According to Reuters, Aerojet-Rocketdyne Holdings Inc. has made an offer to purchase United Launch Alliance from parent companies Boeing and Lockheed Martin for approximately $2 billion in a deal which could achieve preliminary agreement as early as next week.
The deal would mark a major shakeup and yet another consolidation in the traditional, or “OldSpace” aerospace industry as it attempts to compete against price pressure being brought by SpaceX and the self inflicted political vulnerability of relying on Russian engines for access to orbit. It would also raise questions regarding the future direction of aspiring NewSpace leader Blue Origin, which is expected to make its own major announcement next week regarding a manufacturing and launch facility in Florida.

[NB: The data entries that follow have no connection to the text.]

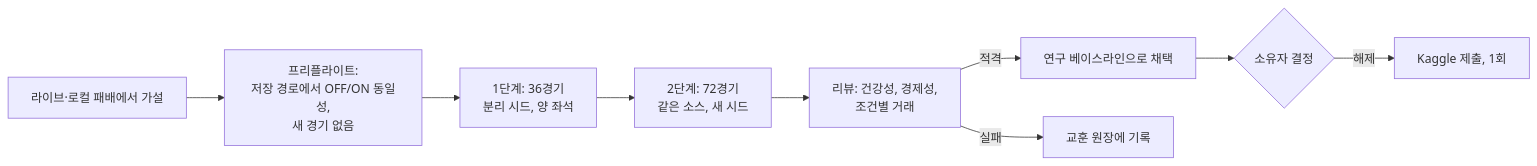
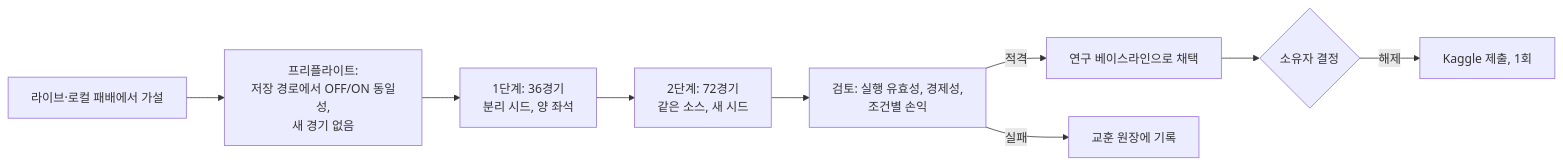
One commit to TaeyanG4/kaggriculture-strategy-meta changed the third of 3 diagrams in README.ko.md. Above: the diagram before and after it, drawn with Mermaid. The commit also changed other lines of this file and 2 other files, not shown here.

````diff
--- a/README.ko.md
+++ b/README.ko.md
@@ -183,11 +186,11 @@
 ```mermaid
 flowchart LR
     H[라이브·로컬 패배에서 가설] --> P[프리플라이트:<br/>저장 경로에서 OFF/ON 동일성,<br/>새 경기 없음]
     P --> S1[1단계: 36경기<br/>분리 시드, 양 좌석]
     S1 --> S2[2단계: 72경기<br/>같은 소스, 새 시드]
-    S2 --> R[리뷰: 건강성, 경제성,<br/>조건별 거래]
+    S2 --> R[검토: 실행 유효성, 경제성,<br/>조건별 손익]
     R -- 적격 --> AD[연구 베이스라인으로 채택]
     R -- 실패 --> L[교훈 원장에 기록]
     AD --> OW{소유자 결정}
     OW -- 해제 --> K[Kaggle 제출, 1회]
 ```
````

At the heart of the issue lies the RD-180 rocket engine which powers the Atlas V. A technologically brilliant staged combustion rocket engine with a flawless performance record and very low acquisition cost, the RD-180 became politically toxic after the Russian invasion and annexation of the Crimea, resulting in a ban of further imports for DoD launches beyond a limited number already in process.

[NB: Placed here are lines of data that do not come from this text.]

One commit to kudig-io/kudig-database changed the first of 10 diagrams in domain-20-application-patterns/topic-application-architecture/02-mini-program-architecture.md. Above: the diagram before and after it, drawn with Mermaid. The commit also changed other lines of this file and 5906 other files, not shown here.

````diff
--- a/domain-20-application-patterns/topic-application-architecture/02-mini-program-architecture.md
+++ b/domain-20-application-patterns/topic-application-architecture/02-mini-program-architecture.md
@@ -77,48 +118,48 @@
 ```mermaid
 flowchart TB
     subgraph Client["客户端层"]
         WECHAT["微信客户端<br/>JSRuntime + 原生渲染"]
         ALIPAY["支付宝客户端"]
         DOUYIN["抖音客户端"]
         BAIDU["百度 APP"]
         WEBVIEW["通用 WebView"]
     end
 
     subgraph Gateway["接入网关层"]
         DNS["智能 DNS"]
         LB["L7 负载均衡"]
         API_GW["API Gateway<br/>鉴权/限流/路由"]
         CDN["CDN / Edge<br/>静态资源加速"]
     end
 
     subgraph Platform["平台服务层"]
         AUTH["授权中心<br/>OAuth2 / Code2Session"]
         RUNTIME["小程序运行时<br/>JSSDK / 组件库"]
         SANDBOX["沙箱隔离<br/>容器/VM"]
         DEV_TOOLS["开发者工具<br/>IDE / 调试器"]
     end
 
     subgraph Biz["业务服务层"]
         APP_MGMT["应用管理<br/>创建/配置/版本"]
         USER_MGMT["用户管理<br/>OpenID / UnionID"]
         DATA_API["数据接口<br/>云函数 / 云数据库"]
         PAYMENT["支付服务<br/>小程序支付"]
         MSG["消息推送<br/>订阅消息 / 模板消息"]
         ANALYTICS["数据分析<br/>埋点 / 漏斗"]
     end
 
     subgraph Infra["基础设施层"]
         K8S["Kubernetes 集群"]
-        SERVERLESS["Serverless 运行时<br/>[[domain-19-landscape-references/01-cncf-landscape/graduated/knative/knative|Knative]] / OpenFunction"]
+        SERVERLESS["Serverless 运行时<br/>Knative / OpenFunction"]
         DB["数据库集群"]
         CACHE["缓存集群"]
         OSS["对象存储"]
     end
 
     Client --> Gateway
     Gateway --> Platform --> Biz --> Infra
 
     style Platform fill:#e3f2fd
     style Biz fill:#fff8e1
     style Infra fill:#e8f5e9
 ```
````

Combined with pricing pressure from SpaceX, which earlier this year achieved certification to offer its much lower cost Falcon 9 for DOD business which comprises most of ULA’s income, the 50-50 Boeing Lockheed Martin joint venture found itself facing a perfect storm, with the only safe harbor a new engine for the Atlas V, or new booster entirely. After considering a proposal from Aerojet-Rocktdyne for its yet to be developed AR-1, a closer substitute for the RD-180, ULA elected to take the latter route and announced the Vulcan booster. For those who had been hoping ULA would eventually rise to the challenge posed by SpaceX, it was perceived as much needed step in the right direction.
As introduced, the Vulcan is a next generation, methane fueled rocket with first stage BE-4 engines supplied by Blue Origin, an evolving cryogenic upper stage and a path towards partial reusability. The announcement marked a major change for ULA, and potentially devastating one for Aerojet, which was essentially being told that despite its long history, the future lay elsewhere. On the chopping block were not only the AR-1, but the RS-68 engine which powers the even less competitive Delta IV, and potentially, the RL-10 which powers the upper stage of Atlas, Delta and initially, the Vulcan as well. In an interview with Aviation Week, ULA’s refreshingly candid CEO Tory Bruno assessed Aerojet’s assertion that it could have an AR-1 ready by 2018 as “ridiculous.”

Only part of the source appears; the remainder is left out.